    by Anonymous Coward on Thursday December 10, 2009 @07:52AM (#30386682)

    Not Warhammer Online... Games Workshop put out the original Warhammer, a tabletop miniatures strategy game, back in 1983. Warcraft: Orcs and Humans came out in 1994 and completely ripped off the style as well as many of the gameplay concepts. The way the orcs talk, the races in the game, the art style, it's all blatantly copied from Warhammer. And now some people have the gall to call Warhammer Online's art style a "ripoff" of World Of Warcraft.

  • Re:There's no line (Score:5, Informative)

    by Anonymous Coward on Thursday December 10, 2009 @08:10AM (#30386768)

    Here's your source material:

    U.S. Copyright Office - Games [copyright.gov]

    Copyright does not protect the idea for a game, its name or title, or the method or methods for playing it. Nor does copyright protect any idea, system, method, device, or trademark material involved in developing, merchandising, or playing a game. Once a game has been made public, nothing in the copyright law prevents others from developing another game based on similar principles. Copyright protects only the particular manner of an author’s expression in literary, artistic, or musical form.

    Material prepared in connection with a game may be subject to copyright if it contains a sufcient amount of literary or pictorial expression.

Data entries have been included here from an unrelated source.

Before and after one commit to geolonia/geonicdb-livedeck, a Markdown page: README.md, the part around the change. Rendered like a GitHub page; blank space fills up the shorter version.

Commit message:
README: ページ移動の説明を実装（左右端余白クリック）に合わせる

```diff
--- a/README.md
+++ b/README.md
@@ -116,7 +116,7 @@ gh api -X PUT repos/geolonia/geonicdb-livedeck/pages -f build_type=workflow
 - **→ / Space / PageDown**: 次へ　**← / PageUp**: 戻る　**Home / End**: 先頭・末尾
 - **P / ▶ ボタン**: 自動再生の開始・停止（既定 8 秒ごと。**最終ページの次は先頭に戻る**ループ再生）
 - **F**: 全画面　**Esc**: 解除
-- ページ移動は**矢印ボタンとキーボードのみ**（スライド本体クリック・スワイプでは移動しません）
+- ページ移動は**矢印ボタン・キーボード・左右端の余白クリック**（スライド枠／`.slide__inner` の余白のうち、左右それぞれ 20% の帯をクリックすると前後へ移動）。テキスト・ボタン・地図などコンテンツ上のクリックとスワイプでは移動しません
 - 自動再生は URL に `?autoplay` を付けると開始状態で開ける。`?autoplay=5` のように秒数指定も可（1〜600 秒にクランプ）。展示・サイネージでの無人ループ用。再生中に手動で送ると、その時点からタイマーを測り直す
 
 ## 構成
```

For example, the text matter describing the rules of the game or the pictorial matter appearing on the gameboard or container may be registrable.

    The back side of this form letter describes the options for registering copyrightable portions of games. If your game includes any written element, such as instructions or directions, we recommend that you apply to register it as a literary work. Doing so will allow you to register all copyrightable parts of the game, including any pictorial elements. When the copyrightable elements of the game consist predominantly of pictorial matter, you should apply to register it as a work of the visual arts.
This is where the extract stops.